A pinched nerve in the neck is also called cervical radiculopathy. It is characterized by radiating pain from the neck to the shoulder, shoulder blade, arm, or hand. Weakness and lack of coordination in the arm and hand can also occur. Athletes, heavy laborers, and workers who use vibrating machinery are commonly affected. People who sit for long periods of time, or individuals with arthritis in the cervical region can also be affected. Conservative care, including physical therapy, can help reduce symptoms. A physical therapist can help alleviate the acute neck and arm symptoms that result from the condition, as well as improve general strength and function. Most cases of cervical radiculopathy are resolved with physical therapy and do not require surgery. What is cervical radiculopathy? Cervical radiculopathy occurs when a nerve root coming off the spinal cord becomes compressed. The compression can occur when a cervical disc herniates or as a result of arthritis or decreased disc height in the neck region.
The neck has 7 cervical vertebrae (the bones that form the neck region). Each vertebra is separated by a gel-like disc. The discs provide shock absorption for the spine. The spinal cord travels through a canal in the cervical vertebrae. Spinal nerve roots extend from the spinal cord and branch off going to specific locations in the arm. The spinal nerves send signals to our muscles for movement as well as sensations that we feel in the entire arm. Spinal nerves can be pinched by : arthritic changes with age, bulging discs from trauma or degeneration, spinal stenosis or narrowing of the canal of nerves, or a tumor which impinges the nerve root.

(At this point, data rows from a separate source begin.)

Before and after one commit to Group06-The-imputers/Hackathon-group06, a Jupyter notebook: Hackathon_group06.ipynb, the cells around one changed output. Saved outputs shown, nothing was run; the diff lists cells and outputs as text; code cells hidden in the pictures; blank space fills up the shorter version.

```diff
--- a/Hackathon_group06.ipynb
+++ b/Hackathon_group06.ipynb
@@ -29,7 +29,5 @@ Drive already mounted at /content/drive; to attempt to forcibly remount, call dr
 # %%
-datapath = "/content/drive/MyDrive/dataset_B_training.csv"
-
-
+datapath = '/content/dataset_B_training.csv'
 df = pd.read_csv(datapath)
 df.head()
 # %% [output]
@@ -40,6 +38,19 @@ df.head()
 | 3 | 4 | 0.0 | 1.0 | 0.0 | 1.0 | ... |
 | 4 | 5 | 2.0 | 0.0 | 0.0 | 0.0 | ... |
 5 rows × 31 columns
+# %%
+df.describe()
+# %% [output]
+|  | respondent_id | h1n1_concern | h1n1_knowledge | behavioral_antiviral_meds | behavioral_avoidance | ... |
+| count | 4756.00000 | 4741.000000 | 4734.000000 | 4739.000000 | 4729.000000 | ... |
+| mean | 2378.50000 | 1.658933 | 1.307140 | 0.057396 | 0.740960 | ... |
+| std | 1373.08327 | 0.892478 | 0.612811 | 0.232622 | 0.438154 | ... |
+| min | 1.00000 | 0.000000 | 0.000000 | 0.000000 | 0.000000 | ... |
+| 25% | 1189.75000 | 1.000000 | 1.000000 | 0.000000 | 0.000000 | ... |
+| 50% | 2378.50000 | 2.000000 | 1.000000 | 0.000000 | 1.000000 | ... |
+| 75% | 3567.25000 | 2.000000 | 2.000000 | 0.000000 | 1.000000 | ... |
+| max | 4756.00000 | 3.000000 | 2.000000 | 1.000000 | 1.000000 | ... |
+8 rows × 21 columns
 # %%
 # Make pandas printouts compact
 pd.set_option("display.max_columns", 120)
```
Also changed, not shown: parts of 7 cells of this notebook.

When the spinal nerves are impinged, they cannot properly send messages to the muscles from the brain, or receive proper sensation from the arm. Everywhere the spinal nerve travels will be affected. That is why a pinched nerve in the neck can cause pain, weakness, and loss of sensation in the arm, even though the pinch is in the upper neck region.
The symptoms may include pain in the neck, shoulder blade, or arm, with pain radiating into fingers. Pain may be described as “sharp” or “pins-and-needles” or “popping sensation” in the neck. Pain may also be described as a general dull ache or numbness anywhere along the pathway of the nerve. Sometimes, there is weakness in the arm or hand. The pain may lessen when the arm is lifted over and behind the head.
Physical therapy is an effective treatment for cervical radiculopathy. The treatment may include pain management, manual therapy, posture education, and range-of-motion exercises, strengthening exercises and functional training. There are ways to prevent this type of neck pain from recurring, including: maintaining proper posture, setting up your workstation to minimize undue forces on the spine, continuing with regular exercise, and keeping a healthy weight.
Call us at Campbell Therapy Center today if you have neck or arm pain. We can help relieve the pain and get you back to your normal daily activities.